There are mega mansions and then there are mega mansions worth $500 million. Loot is all about the latter.
Streaming series Loot has something its rivals can’t boast – a $US500 million mansion.
“It was listed as the most expensive property ever [listed] in human existence,” Loot co-creator Alan Yang told news.com.au. “When we were researching and location scouting, we were finding these places and saying, ‘Yeah, that’s a $40 million or $50 million mansion, what’s the next level?’
“So we pushed the crew to go deeper and deeper and bigger and bigger.”
Loot, as the name implies, plays in an uber wealthy sandbox. Its lead character is a woman named Molly (Maya Rudolph), who discovers her tech mogul husband’s (Adam Scott) infidelity after 20 years of a life together.
In the ensuing divorce, she walks away with $87 billion – and a compulsion to find her purpose and herself through her charitable foundation.
Hence, the eye-popping, unfathomably expensive mega mansion. The location is a real-life house (if you can even call it a house) in Los Angeles called “The One”. It has seven pools, a 50-car garage and its own nightclub.
The super yachts, private jets and mega mansions world of Loot is a far stretch from the small government offices of Parks and Recreation, where Yang and his co-creator Matt Hubbard first worked together.
Since then, Emmy winner Yang has been behind some of the most lauded works of the past decade including the auteur-driven Master of None, the philosophical Forever and the personal film Tigertail, which was based on his father’s experiences migrating to the US from Taiwan.

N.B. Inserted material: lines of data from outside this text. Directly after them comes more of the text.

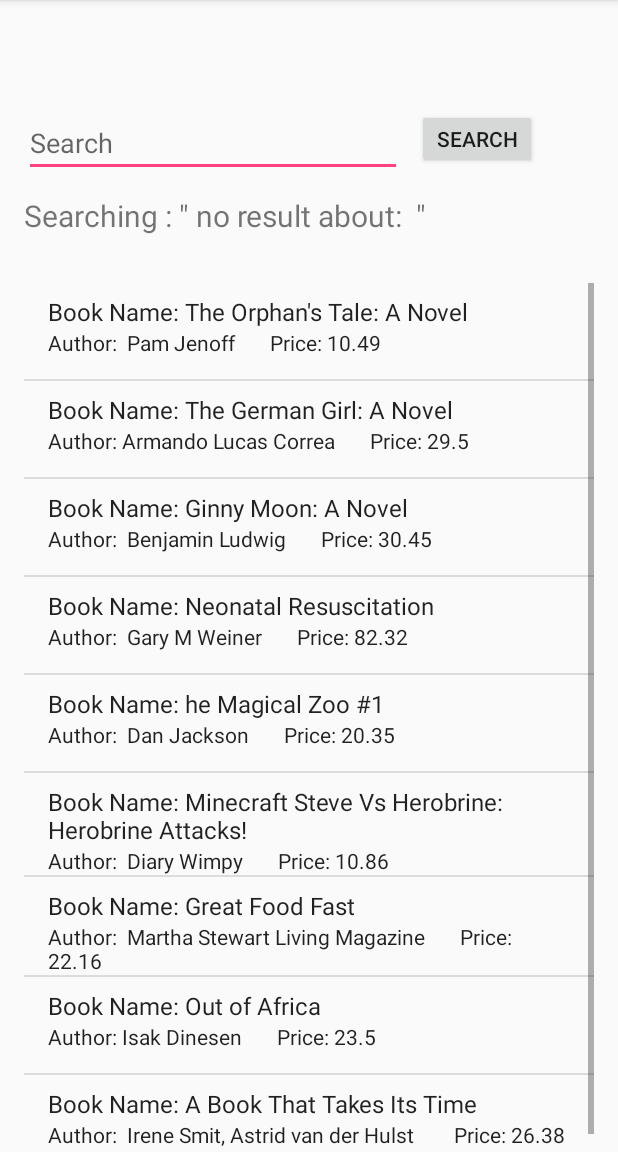
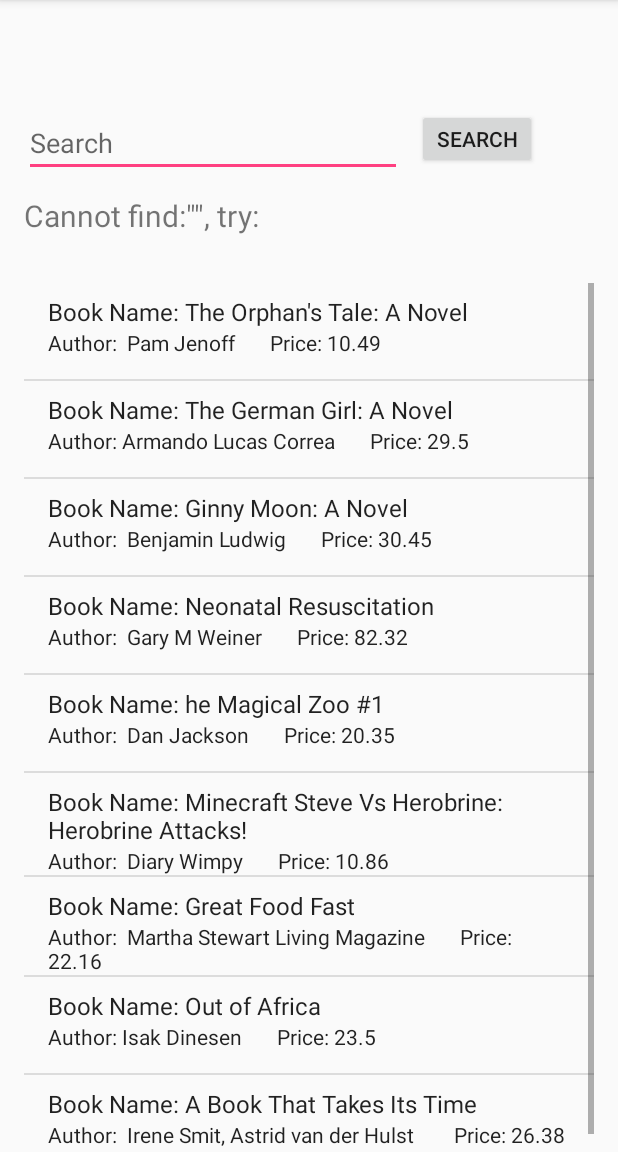
Before and after one commit to GraceJi0/project, an Android app: the screen it shows after launch (SearchActivity), after a tap on "SEARCH", on a phone screen of 412 x 824 dp, the part 84-1236 px from its top. Run offline under Robolectric (Android 15) with nearby library versions, the phone set to English and light mode, and no system bars.

Commit message:
modify result display

```diff
--- a/Project/BookOrderingSystem/app/src/main/java/comp3350project/bookorderingsystem/presentation/SearchActivity.java
+++ b/Project/BookOrderingSystem/app/src/main/java/comp3350project/bookorderingsystem/presentation/SearchActivity.java
@@ -40,30 +40,40 @@ public class SearchActivity extends AppCompatActivity {
 
         Intent intent = getIntent();
         message = intent.getStringExtra(MainActivity.EXTRA_MESSAGE);
-        searchBook(message);
-        if(founds.size()==0)
-        {
-            String newString="no result about: "+message;
-            message=newString;
-        }
+        String search = message;    //get the name of the book
+        String output = ""; //display the searching result
+        searchBook(search);
+
         TextView textView = (TextView) findViewById(R.id.Searchkey);
         textView.setTextSize(20);
 
-        char[]splitMessage = message.toCharArray();
-        String output = ""; //the output
-        int MAX_NUM = 30;   //max number of char to display
+        String limit = "";   //make only MAX_NUM chars can be view
+        char[] splitMessage = search.toCharArray();
+        int MAX_NUM = 20;   //max number of char to display
         int i = 0;  //only display first 10 available chars
-        while((i<MAX_NUM)&&(i<splitMessage.length))
-        {
-            output += String.valueOf(splitMessage[i]);
+        while ((i < MAX_NUM) && (i < splitMessage.length)) {
+            limit += String.valueOf(splitMessage[i]);
             i++;
         }
-        if(splitMessage.length>MAX_NUM)
-            output+= "...";
-        textView.setText("Searching : "+"\" "+output+" \"");
+        if (splitMessage.length > MAX_NUM)
+            limit += "...";
+
+        if(founds.size()==0)
+        {
+            output="Cannot find:\"";
+            output += limit;
+            output += "\", try:";
+            textView.setText(output);
+        }
+        else
+        {
+            output = "Searching : \"";
+            output += limit;
+            output += "\"";
+            textView.setText(output);
+        }
         ViewGroup layout = (ViewGroup) findViewById(R.id.activity_search);
         //layout.addView(textView);
-
     }
 
     public void sendSearch(View view)
@@ -98,8 +108,8 @@ public class SearchActivity extends AppCompatActivity {
                         View view = super.getView(position, convertView, parent);
                         TextView text1 = (TextView) view.findViewById(android.R.id.text1);
                         TextView text2 = (TextView) view.findViewById(android.R.id.text2);
-                        text1.setText("Book Name: " + founds.get(position).getName());
-                        text2.setText("Author: " + founds.get(position).getBookAuthor() + "       Price: " + founds.get(position).getBookPrice());
+                        text1.setText(founds.get(position).getName());
+                        text2.setText("Author: " + founds.get(position).getBookAuthor() + "         $" + founds.get(position).getBookPrice());
                         return view;
                     }
                 };
@@ -114,8 +124,8 @@ public class SearchActivity extends AppCompatActivity {
                         View view = super.getView(position, convertView, parent);
                         TextView text1 = (TextView) view.findViewById(android.R.id.text1);
                         TextView text2 = (TextView) view.findViewById(android.R.id.text2);
-                        text1.setText("Book Name: " + books.get(position).getName());
-                        text2.setText("Author: " + books.get(position).getBookAuthor() + "       Price: " + books.get(position).getBookPrice());
+                        text1.setText(books.get(position).getName());
+                        text2.setText("Author: " + books.get(position).getBookAuthor() + "         $" + books.get(position).getBookPrice());
                         return view;
                     }
                 };
```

But with Loot, he and Hubbard wanted to do something different, something more fun and something with a higher laughs-per-minute ratio.
“We talked about wanting to do another workplace comedy. We both worked on Parks and Matt had worked on 30 Rock. Those shows are really fun and they ended up touching a lot of people.
“This project was a fun idea and a nice change of pace, a little bit broader. We wanted to make a fun, funny show that also had some ideas and heart behind it, but something that’s just a bit of fun to watch.
“For me personally, I’d come off a couple of more dramatic piece and, over the past couple of years, the world is going through a lot more drama – a cataclysmic pandemic, insurrection, recession, gas prices are a million dollars a gallon. Can you come home and put on a show that makes you laugh and brings you a little bit of joy?
“We definitely wanted to go a little more comedy-forward. We kind of missed the time when comedy was a little bit more straightforwardly funny.”
While Yang doesn’t explicitly namecheck Melinda Gates and Mackenzie Scott, the now former wives of Bill Gates and Jeff Bezos respectively, Yang does refer to the “real life analogs” to the character of Molly.
Rudolph had already worked with Yang and Hubbard on Forever, so they knew she could pull off the comedy and the pathos of a woman who has emerged from an emotional trauma and a long-term relationship to find herself on her own, cashed up and with a journey of self-discovery.
“We don’t have billions of dollars, well most of us don’t, and we don’t have access to that sort of wealth but I think everyone can relate to a break-up, and with someone you built a life with for 20 years.
“What is the challenge in your life coming back from that? Especially when you add on top of that, your spouse or partner was this person who was your whole world, and was such an important, powerful figure on a global scale and in some ways, you’ve been that person’s plus-one.
“In the back of your mind, in the deep, dark recesses of when you’re going to bed at night, you’ve probably thought, ‘Is there more to life than this? Is there something more I can offer, as me?’
“This character is asking herself, ‘Do I have a greater purpose, is there somewhere else I can go, what’s the rest of my journey?’”
That’s the heart of Loot. The ideas part comes in stealthily challenging the effect of extreme wealth, examining it through how Molly’s personal journey intersects with awareness of widening inequality.
“I know that sounds grand in some ways but that’s the best case scenario in this show. It’s a kind of Trojan horse, this idea of taking a look at why inequality is taking place, who these billionaires are, what they’re doing with the world.
“If you make it to the finale of season one, you’ll see that even Molly herself goes under some sort of reckoning and has a little bit of change.”
Loot is streaming now on Apple TV+